Task: The expected output is the complete data, reproduced exactly.

[Web page edit records]
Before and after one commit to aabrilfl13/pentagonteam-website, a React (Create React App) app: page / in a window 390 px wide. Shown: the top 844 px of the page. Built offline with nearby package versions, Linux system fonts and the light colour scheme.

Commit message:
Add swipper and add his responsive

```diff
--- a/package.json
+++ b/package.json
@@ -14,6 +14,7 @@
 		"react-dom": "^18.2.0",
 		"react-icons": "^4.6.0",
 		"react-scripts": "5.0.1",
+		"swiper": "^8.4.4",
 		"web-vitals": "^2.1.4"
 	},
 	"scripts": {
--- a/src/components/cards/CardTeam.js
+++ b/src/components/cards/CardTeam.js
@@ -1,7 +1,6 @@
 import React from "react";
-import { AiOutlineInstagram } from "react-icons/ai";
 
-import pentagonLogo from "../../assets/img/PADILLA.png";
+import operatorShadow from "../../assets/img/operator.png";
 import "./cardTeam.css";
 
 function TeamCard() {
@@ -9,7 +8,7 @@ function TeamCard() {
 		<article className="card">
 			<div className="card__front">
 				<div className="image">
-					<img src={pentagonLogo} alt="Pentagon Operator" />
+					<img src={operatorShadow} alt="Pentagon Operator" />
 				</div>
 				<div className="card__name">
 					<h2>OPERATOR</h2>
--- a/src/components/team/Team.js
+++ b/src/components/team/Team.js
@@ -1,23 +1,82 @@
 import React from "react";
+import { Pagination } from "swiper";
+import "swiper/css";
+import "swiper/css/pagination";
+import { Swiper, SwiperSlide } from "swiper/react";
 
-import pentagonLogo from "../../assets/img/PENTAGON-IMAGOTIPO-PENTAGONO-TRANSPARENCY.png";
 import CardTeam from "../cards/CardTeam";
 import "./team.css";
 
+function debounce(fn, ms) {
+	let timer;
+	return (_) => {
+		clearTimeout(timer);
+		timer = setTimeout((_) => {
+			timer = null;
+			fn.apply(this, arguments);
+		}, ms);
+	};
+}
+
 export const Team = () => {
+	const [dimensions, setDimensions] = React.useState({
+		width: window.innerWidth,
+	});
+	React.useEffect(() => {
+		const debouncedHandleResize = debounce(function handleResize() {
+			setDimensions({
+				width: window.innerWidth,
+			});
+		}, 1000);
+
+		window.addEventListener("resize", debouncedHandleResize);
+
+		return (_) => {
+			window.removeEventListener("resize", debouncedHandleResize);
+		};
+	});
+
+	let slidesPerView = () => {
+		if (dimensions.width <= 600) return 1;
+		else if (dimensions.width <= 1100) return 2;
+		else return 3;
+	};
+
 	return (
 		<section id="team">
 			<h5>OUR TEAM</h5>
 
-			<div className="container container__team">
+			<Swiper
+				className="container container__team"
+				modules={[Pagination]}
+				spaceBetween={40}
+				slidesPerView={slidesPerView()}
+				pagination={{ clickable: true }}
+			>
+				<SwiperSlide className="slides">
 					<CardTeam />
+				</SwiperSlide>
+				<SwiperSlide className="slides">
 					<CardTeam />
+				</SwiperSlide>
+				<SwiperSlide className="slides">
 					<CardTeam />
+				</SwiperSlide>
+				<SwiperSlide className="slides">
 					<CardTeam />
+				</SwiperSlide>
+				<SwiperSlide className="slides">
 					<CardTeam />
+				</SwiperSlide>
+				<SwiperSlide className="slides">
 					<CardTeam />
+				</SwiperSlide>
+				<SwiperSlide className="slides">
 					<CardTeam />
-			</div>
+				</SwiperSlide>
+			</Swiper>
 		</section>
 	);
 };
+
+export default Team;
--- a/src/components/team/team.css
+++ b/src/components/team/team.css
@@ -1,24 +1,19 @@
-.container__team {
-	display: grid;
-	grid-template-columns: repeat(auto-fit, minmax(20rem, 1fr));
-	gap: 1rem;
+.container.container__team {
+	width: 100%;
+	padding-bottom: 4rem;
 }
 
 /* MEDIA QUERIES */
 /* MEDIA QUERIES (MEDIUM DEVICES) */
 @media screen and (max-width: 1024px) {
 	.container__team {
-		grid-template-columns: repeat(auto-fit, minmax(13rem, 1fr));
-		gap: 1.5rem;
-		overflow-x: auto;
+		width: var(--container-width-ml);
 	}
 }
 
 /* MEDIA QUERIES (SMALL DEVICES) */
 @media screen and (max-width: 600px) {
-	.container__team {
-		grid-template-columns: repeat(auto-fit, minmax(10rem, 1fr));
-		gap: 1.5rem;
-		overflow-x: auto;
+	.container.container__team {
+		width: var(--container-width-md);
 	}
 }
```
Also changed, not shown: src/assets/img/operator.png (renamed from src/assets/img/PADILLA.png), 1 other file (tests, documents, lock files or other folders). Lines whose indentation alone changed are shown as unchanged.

Solution to the problem:
Before and after one commit to aabrilfl13/pentagonteam-website, a React (Create React App) app: page / in a window 390 px wide. Shown: the top 844 px of the page. Built offline with nearby package versions, Linux system fonts and the light colour scheme.

Commit message:
Add swipper and add his responsive

```diff
--- a/package.json
+++ b/package.json
@@ -14,6 +14,7 @@
 		"react-dom": "^18.2.0",
 		"react-icons": "^4.6.0",
 		"react-scripts": "5.0.1",
+		"swiper": "^8.4.4",
 		"web-vitals": "^2.1.4"
 	},
 	"scripts": {
--- a/src/components/cards/CardTeam.js
+++ b/src/components/cards/CardTeam.js
@@ -1,7 +1,6 @@
 import React from "react";
-import { AiOutlineInstagram } from "react-icons/ai";
 
-import pentagonLogo from "../../assets/img/PADILLA.png";
+import operatorShadow from "../../assets/img/operator.png";
 import "./cardTeam.css";
 
 function TeamCard() {
@@ -9,7 +8,7 @@ function TeamCard() {
 		<article className="card">
 			<div className="card__front">
 				<div className="image">
-					<img src={pentagonLogo} alt="Pentagon Operator" />
+					<img src={operatorShadow} alt="Pentagon Operator" />
 				</div>
 				<div className="card__name">
 					<h2>OPERATOR</h2>
--- a/src/components/team/Team.js
+++ b/src/components/team/Team.js
@@ -1,23 +1,82 @@
 import React from "react";
+import { Pagination } from "swiper";
+import "swiper/css";
+import "swiper/css/pagination";
+import { Swiper, SwiperSlide } from "swiper/react";
 
-import pentagonLogo from "../../assets/img/PENTAGON-IMAGOTIPO-PENTAGONO-TRANSPARENCY.png";
 import CardTeam from "../cards/CardTeam";
 import "./team.css";
 
+function debounce(fn, ms) {
+	let timer;
+	return (_) => {
+		clearTimeout(timer);
+		timer = setTimeout((_) => {
+			timer = null;
+			fn.apply(this, arguments);
+		}, ms);
+	};
+}
+
 export const Team = () => {
+	const [dimensions, setDimensions] = React.useState({
+		width: window.innerWidth,
+	});
+	React.useEffect(() => {
+		const debouncedHandleResize = debounce(function handleResize() {
+			setDimensions({
+				width: window.innerWidth,
+			});
+		}, 1000);
+
+		window.addEventListener("resize", debouncedHandleResize);
+
+		return (_) => {
+			window.removeEventListener("resize", debouncedHandleResize);
+		};
+	});
+
+	let slidesPerView = () => {
+		if (dimensions.width <= 600) return 1;
+		else if (dimensions.width <= 1100) return 2;
+		else return 3;
+	};
+
 	return (
 		<section id="team">
 			<h5>OUR TEAM</h5>
 
-			<div className="container container__team">
+			<Swiper
+				className="container container__team"
+				modules={[Pagination]}
+				spaceBetween={40}
+				slidesPerView={slidesPerView()}
+				pagination={{ clickable: true }}
+			>
+				<SwiperSlide className="slides">
 					<CardTeam />
+				</SwiperSlide>
+				<SwiperSlide className="slides">
 					<CardTeam />
+				</SwiperSlide>
+				<SwiperSlide className="slides">
 					<CardTeam />
+				</SwiperSlide>
+				<SwiperSlide className="slides">
 					<CardTeam />
+				</SwiperSlide>
+				<SwiperSlide className="slides">
 					<CardTeam />
+				</SwiperSlide>
+				<SwiperSlide className="slides">
 					<CardTeam />
+				</SwiperSlide>
+				<SwiperSlide className="slides">
 					<CardTeam />
-			</div>
+				</SwiperSlide>
+			</Swiper>
 		</section>
 	);
 };
+
+export default Team;
--- a/src/components/team/team.css
+++ b/src/components/team/team.css
@@ -1,24 +1,19 @@
-.container__team {
-	display: grid;
-	grid-template-columns: repeat(auto-fit, minmax(20rem, 1fr));
-	gap: 1rem;
+.container.container__team {
+	width: 100%;
+	padding-bottom: 4rem;
 }
 
 /* MEDIA QUERIES */
 /* MEDIA QUERIES (MEDIUM DEVICES) */
 @media screen and (max-width: 1024px) {
 	.container__team {
-		grid-template-columns: repeat(auto-fit, minmax(13rem, 1fr));
-		gap: 1.5rem;
-		overflow-x: auto;
+		width: var(--container-width-ml);
 	}
 }
 
 /* MEDIA QUERIES (SMALL DEVICES) */
 @media screen and (max-width: 600px) {
-	.container__team {
-		grid-template-columns: repeat(auto-fit, minmax(10rem, 1fr));
-		gap: 1.5rem;
-		overflow-x: auto;
+	.container.container__team {
+		width: var(--container-width-md);
 	}
 }
```
Also changed, not shown: src/assets/img/operator.png (renamed from src/assets/img/PADILLA.png), 1 other file (tests, documents, lock files or other folders). Lines whose indentation alone changed are shown as unchanged.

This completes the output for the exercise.